__Activity__.
All entries need to be written out again exactly, without their pictures.

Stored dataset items
________________________

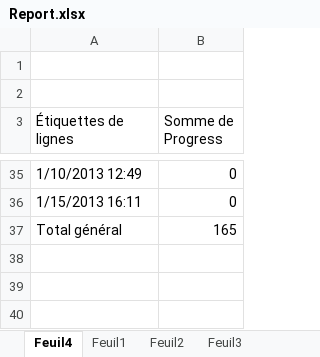
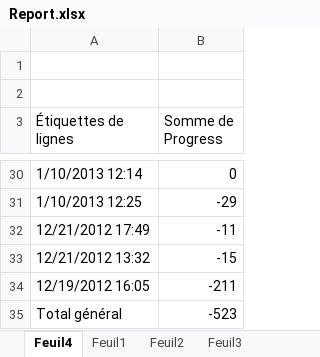
Before and after one commit to lepinay/Playground, an Excel workbook: Tutorial1/Report.xlsx, sheet Feuil4, drawn as a sheet; only a part is shown, gaps mark what is left out; values as stored, in another font and other column widths than the file's, no borders; removed rows and columns are numbered as before the commit, all else as after; the diff covers the shown part only; the diff names each change by its address in the sheet, - before the commit and + after, or states it on an @@ line.

```diff
--- a/Tutorial1/Report.xlsx (sheet Feuil4)
+++ b/Tutorial1/Report.xlsx (sheet Feuil4)
-A30 (Étiquettes de lignes): 1/10/2013 12:49
+A30 (Étiquettes de lignes): 1/10/2013 12:14
-row 36: 1/15/2013 16:11 | 0
+row 31: 1/10/2013 12:25 | -29
+row 32: 12/21/2012 17:49 | -11
+row 33: 12/21/2012 13:32 | -15
+row 34: 12/19/2012 16:05 | -211
-B35 (Somme de Progress): 165
+B35 (Somme de Progress): -523
```
Also changed, not shown: 11 added rows, 16 removed rows and 10 edited cells elsewhere in this sheet, sheet Feuil1, 2 other files.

________________________

__Result of the task__.
Before and after one commit to lepinay/Playground, an Excel workbook: Tutorial1/Report.xlsx, sheet Feuil4, drawn as a sheet; only a part is shown, gaps mark what is left out; values as stored, in another font and other column widths than the file's, no borders; removed rows and columns are numbered as before the commit, all else as after; the diff covers the shown part only; the diff names each change by its address in the sheet, - before the commit and + after, or states it on an @@ line.

```diff
--- a/Tutorial1/Report.xlsx (sheet Feuil4)
+++ b/Tutorial1/Report.xlsx (sheet Feuil4)
-A30 (Étiquettes de lignes): 1/10/2013 12:49
+A30 (Étiquettes de lignes): 1/10/2013 12:14
-row 36: 1/15/2013 16:11 | 0
+row 31: 1/10/2013 12:25 | -29
+row 32: 12/21/2012 17:49 | -11
+row 33: 12/21/2012 13:32 | -15
+row 34: 12/19/2012 16:05 | -211
-B35 (Somme de Progress): 165
+B35 (Somme de Progress): -523
```
Also changed, not shown: 11 added rows, 16 removed rows and 10 edited cells elsewhere in this sheet, sheet Feuil1, 2 other files.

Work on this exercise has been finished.